## [Work to complete]
Gather every line in the records below that contains the word "span".

## [Data for this task]
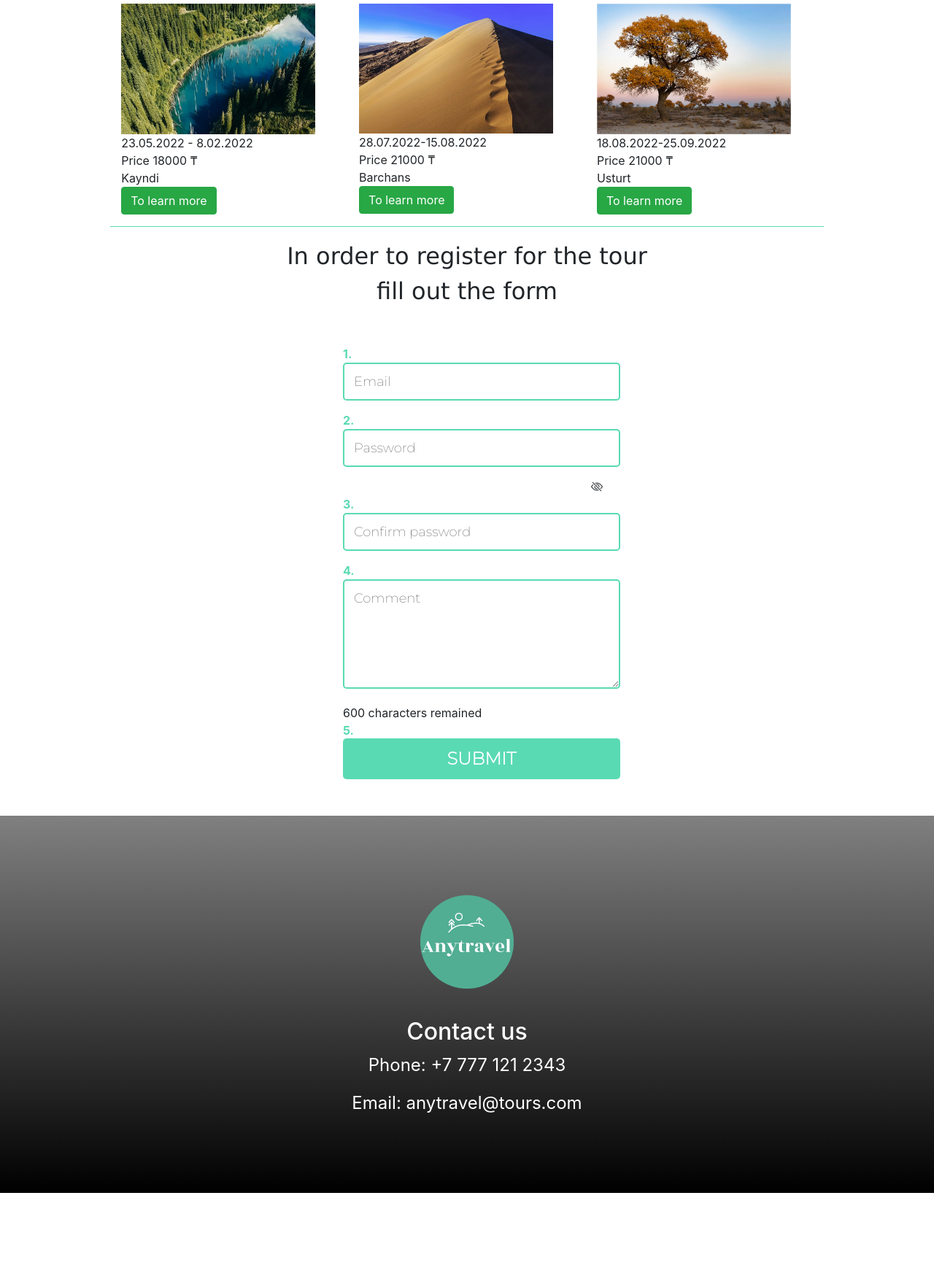
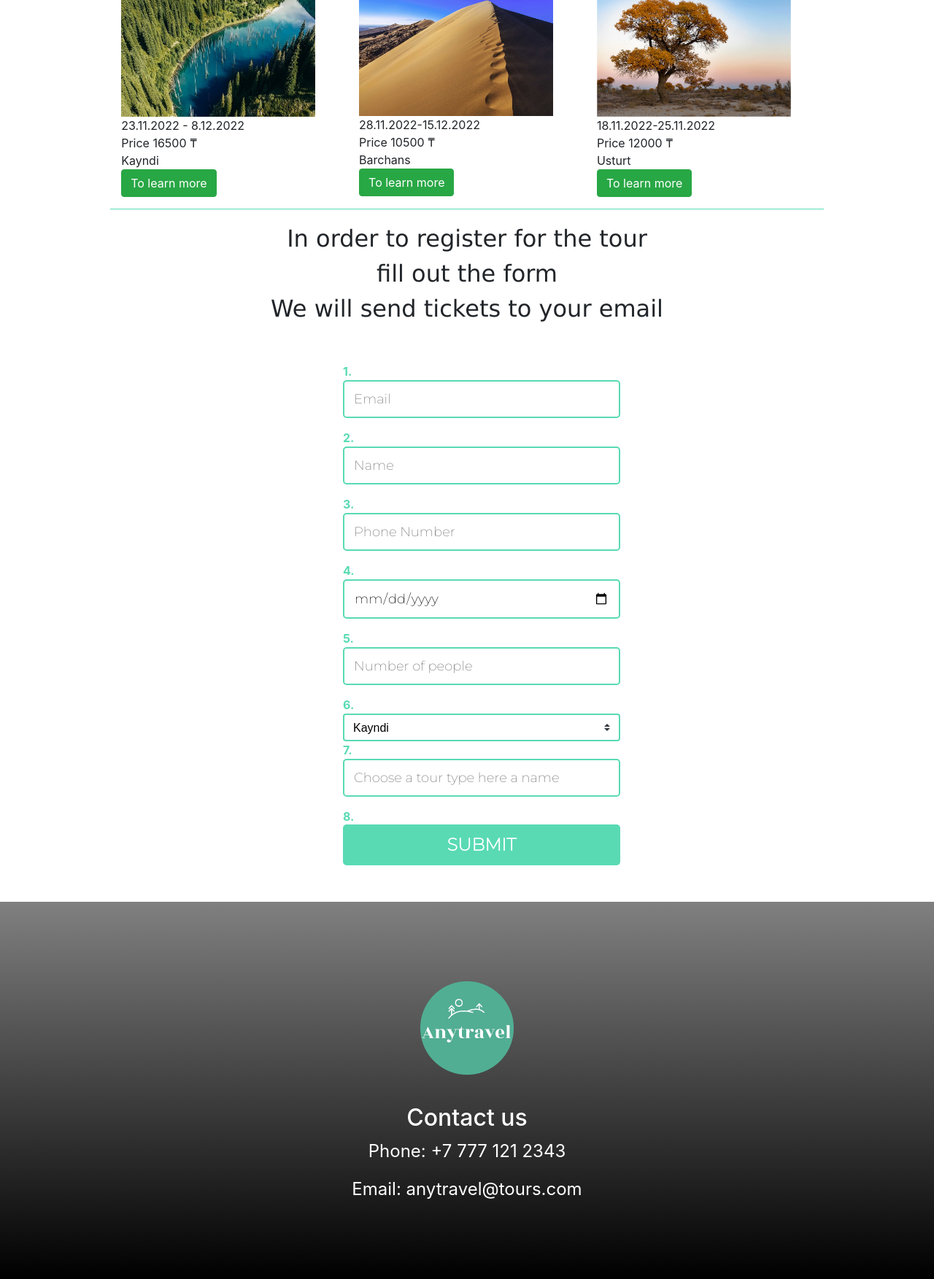
Before and after one commit to VladL32/AnyTravel, a Flask app: page / in a window 1280 px wide. Shown: the part 3753-5506 px from the top of the page at 73% size. Before the commit the page ends 5388 px from the top, so only its background shows below. Run offline with Flask 2, Linux system fonts and the light colour scheme; some libraries are stand-ins or nearby versions.

Commit message:
Add files via upload

```diff
--- a/finalproject-main/static/css/assin.css
+++ b/finalproject-main/static/css/assin.css
@@ -225,3 +225,63 @@ hr{
   border-radius: 5px;
   background-color:   rgb(163, 157, 157);
 }
+
+.custom-select {
+border:2px solid #59dab3;
+  position: relative;
+  font-family: Arial;
+}
+
+.custom-select select {
+  display: none; /*hide original SELECT element: */
+}
+
+.select-selected {
+  background-color: DodgerBlue;
+}
+
+/* Style the arrow inside the select element: */
+.select-selected:after {
+  position: absolute;
+  content: "";
+  top: 14px;
+  right: 10px;
+  width: 0;
+  height: 0;
+  border: 6px solid transparent;
+  border-color: #fff transparent transparent transparent;
+}
+
+/* Point the arrow upwards when the select box is open (active): */
+.select-selected.select-arrow-active:after {
+  border-color: transparent transparent #fff transparent;
+  top: 7px;
+}
+
+/* style the items (options), including the selected item: */
+.select-items div,.select-selected {
+  color: #ffffff;
+  padding: 8px 16px;
+  border: 1px solid transparent;
+  border-color: transparent transparent rgba(0, 0, 0, 0.1) transparent;
+  cursor: pointer;
+}
+
+/* Style items (options): */
+.select-items {
+  position: absolute;
+  background-color: DodgerBlue;
+  top: 100%;
+  left: 0;
+  right: 0;
+  z-index: 99;
+}
+
+/* Hide the items when the select box is closed: */
+.select-hide {
+  display: none;
+}
+
+.select-items div:hover, .same-as-selected {
+  background-color: rgba(0, 0, 0, 0.1);
+}
--- a/finalproject-main/static/css/report.css
+++ b/finalproject-main/static/css/report.css
@@ -325,5 +325,5 @@ ol {
 
 .form-body{
     background-color: rgb(17, 101, 48) ;
-    position: fixed; top : 15%; left : 0,5%;
+    position: fixed; top : 15%; left : 0,5%; bottom:0,5%
 }
--- a/finalproject-main/templates/assignment.html
+++ b/finalproject-main/templates/assignment.html
@@ -83,13 +83,13 @@
         <div class="containers">
             <img src="{{ url_for('static', filename='images/kolsay.jpg') }}" alt="Kolsay photo"
                 style="width:100%; padding-top: 100px; height: 600px; border: none; max-width: 100%" ; width="100%" ; />
-            <div class="bottom-left">10.01.2022 - 25.01.2022</div>
+            <div class="bottom-left">10.11.2022 - 25.11.2022</div>
             <div class="bottom-left3"><b>Price 27000 &#8376;</b></div>
             <div class="bottom-left2">Stunning tour to Kolsai</div>
 
             <div class="bottom-left-bt">
                 <button type="button" class="btn btn-success"
-                    onclick="window.location.href = 'https://kolsaylakes.kz/index.php?page=main#ae-image-0' ;"
+                    onclick="window.location.href = 'https://suvtours.kz/almaty-day-trips/kolsai-and-kaindy-tour' ;"
                     role="button">To
                     learn more</button>
             </div>
@@ -102,7 +102,7 @@
 
             <img src="{{ url_for('static', filename='images/charyn.jpg') }}" alt="Charyn photo"
                 style="width:100%; height: 600px; margin-top: 30px; border: none; max-width: 100%;" ; width="100%" ; />
-            <div class="bottom-lef">16.01.2022 - 5.02.2022</div>
+            <div class="bottom-left">16.11.2022 - 5.12.2022</div>
             <div class="bottom-left3"><b>Price 32000 &#8376;</b></div>
             <div class="bottom-left2">Amazing tour to Charyn</div>
 
@@ -123,9 +123,9 @@
                         <img class="card-img-top" src="{{ url_for('static', filename='images/medeo.jpg') }}">
                         <div class="card-body">
                             <h3>Tour to medeo</h3>
-                            <p>26.09.2022</p>
+                            <p>26.11.2022</p>
                             <p>Price 6000&#8376;</p>
-                            <a href="https://travelhub.kz/catalog/weekend/693/" class="btn btn-success">Go to medeo</a>
+                            <a href="https://www.kondor-tour.kz/medeo" class="btn btn-success">Go to medeo</a>
                         </div>
                     </div>
                 </div>
@@ -135,9 +135,9 @@
                         <img class="card-img-top" src="{{ url_for('static', filename='images/chimbulak.png') }}">
                         <div class="card-body">
                             <h3>Tour to chimbulak</h3>
-                            <p>22.09.2022</p>
+                            <p>22.11.2022</p>
                             <p>Price 12000&#8376;</p>
-                            <a href="https://travelhub.kz/catalog/weekend/693/" class="btn btn-success">Go to chimbulak</a>
+                            <a href="https://www.kondor-tour.kz/medeo" class="btn btn-success">Go to chimbulak</a>
                         </div>
                     </div>
                 </div>
@@ -181,7 +181,7 @@
                     <div class="carousel-caption d-none d-md-block">
                         <h5>Tour to Borovoe</h5>
                         <button type="button" class="btn btn-success"
-                            onclick="window.location.href='https://onlinetour.kz/;'" role="button">To learn
+                            onclick="window.location.href='https://visitkazakhstan.kz/en/guide/tours/1/32/;'" role="button">To learn
                             more</button>
                     </div>
                 </div>
@@ -225,8 +225,8 @@
                     <div class="thumbnail">
                         <img id="kayindi" class="img-fluid" src="{{ url_for('static', filename='images/kayndi.jpg') }}" onmouseover="bigImg(this)" onmouseout="normalImg(this)" alt="Lights" style="width:90%;">
                         <div class="caption">
-                            23.05.2022 - 8.02.2022<br>
-                            Price 18000 &#8376; <br>
+                            23.11.2022 - 8.12.2022<br>
+                            Price 16500 &#8376; <br>
                             Kayndi <br>
 
                             <button type="button" class="btn btn-success"
@@ -240,8 +240,8 @@
                     <div class="thumbnail">
                         <img id="barchans" class="img-fluid" onmouseover="bigImg(this)" onmouseout="normalImg(this)" src="{{ url_for('static', filename='images/barh.jpg') }}" alt="Nature" style="width:90%">
                         <div class="caption">
-                            28.07.2022-15.08.2022<br>
-                            Price 21000 &#8376; <br>
+                            28.11.2022-15.12.2022<br>
+                            Price 10500 &#8376; <br>
                             Barchans <br>
 
                             <button type="button" class="btn btn-success"
@@ -255,8 +255,8 @@
                     <div class="thumbnail">
                         <img id="usturt" class="img-fluid" src="{{ url_for('static', filename='images/plateau.jpg') }}" alt="Fjords" style="width:90%">
                         <div class="caption">
-                            18.08.2022-25.09.2022<br>
-                            Price 21000 &#8376; <br>
+                            18.11.2022-25.11.2022<br>
+                            Price 12000 &#8376; <br>
                             Usturt<br>
 
                             <button type="button" class="btn btn-success"
@@ -273,6 +273,7 @@
         <hr>
         <p style="text-align: center;font-size: xx-large;font-family: Verdana, Geneva, Tahoma, sans-serif;">In order to
             register for the tour <br> fill out the form
+            <br> We will send tickets to your email
         </p>
 
         <div class="box">
@@ -283,19 +284,42 @@
                                 class="feedback-input" placeholder="Email"></li>
                         <span class="error_form" id="email_error_message"></span>
 
-                        <li><input type="password" style="color: rgb(2, 1, 1);" id="password" name="password"
-                                class="feedback-input" placeholder="Password"></li>
-                        <i onclick="showHidePassword()" class="bi bi-eye-slash" id="togglePassword"
-                            style="margin-left: 340px;cursor: pointer;"></i>
+                        <li><input type="text" style="color: rgb(2, 1, 1);"  id="fullname" name="name"
+                                   class="feedback-input" placeholder="Name">
+                        </li>
 
-                        <span class="error_form" id="password_error_message"></span>
-                        <li><input type="password" style="color: rgb(2, 1, 1);" id = "form_retype_password" name="form_retype_password"
-                                class="feedback-input" placeholder="Confirm password"></li>
-                        <span class="error_form" id="retype_password_error_message"></span>
+                        <li><input type="text" style="color: rgb(2, 1, 1);"  id="phone" name="phone"
+                                   class="feedback-input" placeholder="Phone Number">
+                        </li>
 
-                        <li><textarea style="color: rgb(2, 1, 1);" id="text" maxlength="600" name="text"
-                                class="feedback-input" placeholder="Comment"></textarea> </li>
-                        <span class="GFG" id="anyid">600</span> characters remained
+                        <li><input type="date" style="color: rgb(2, 1, 1);"  id="date" name="date"
+                                   class="feedback-input" placeholder="Date for a tour">
+                        </li>
+
+                        <li><input type="int" style="color: rgb(2, 1, 1);"  id="num" name="num"
+                                   class="feedback-input" placeholder="Number of people">
+                        </li>
+
+                         <li>
+                            <select class="custom-select" id="tour1" name = "tour1" style="color: rgb(2, 1, 1);">
+                            <option value="Kayndi">Kayndi</option>
+                            <option value="Barchans">Barchans</option>
+                            <option value="Usturt">Usturt</option>
+                            <option value="Tour_to_Borovoe">Tour to Borovoe</option>
+                            <option value="Kolsai">Kolsai</option>
+                            <option value="Charyn">Charyn</option>
+                            <option value="Medeo">Medeo</option>
+                            <option value="Chimbulak">Chimbulak</option>
+                            <option value="Almaty_Lake">Almaty Lake</option>
+                            <option value="Turkestan">Turkestan</option>
+                            </select>
+                        </li>
+
+                        <li><input type="text" style="color: rgb(2, 1, 1);"  id="tour" name="tour"
+                                   class="feedback-input" placeholder="Choose a tour type here a name">
+                        </li>
+
+
 
                         <li><input type="submit" class="" disabled="disabled" id="btnSubmit" value="SUBMIT" name="" /></li>
                     </ol>
```
Also changed, not shown: finalproject-main/templates/aboutus.html (+13 -6 lines).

## [Expected output]
                         <span class="error_form" id="email_error_message"></span>
-                        <span class="error_form" id="password_error_message"></span>
-                        <span class="error_form" id="retype_password_error_message"></span>
-                        <span class="GFG" id="anyid">600</span> characters remained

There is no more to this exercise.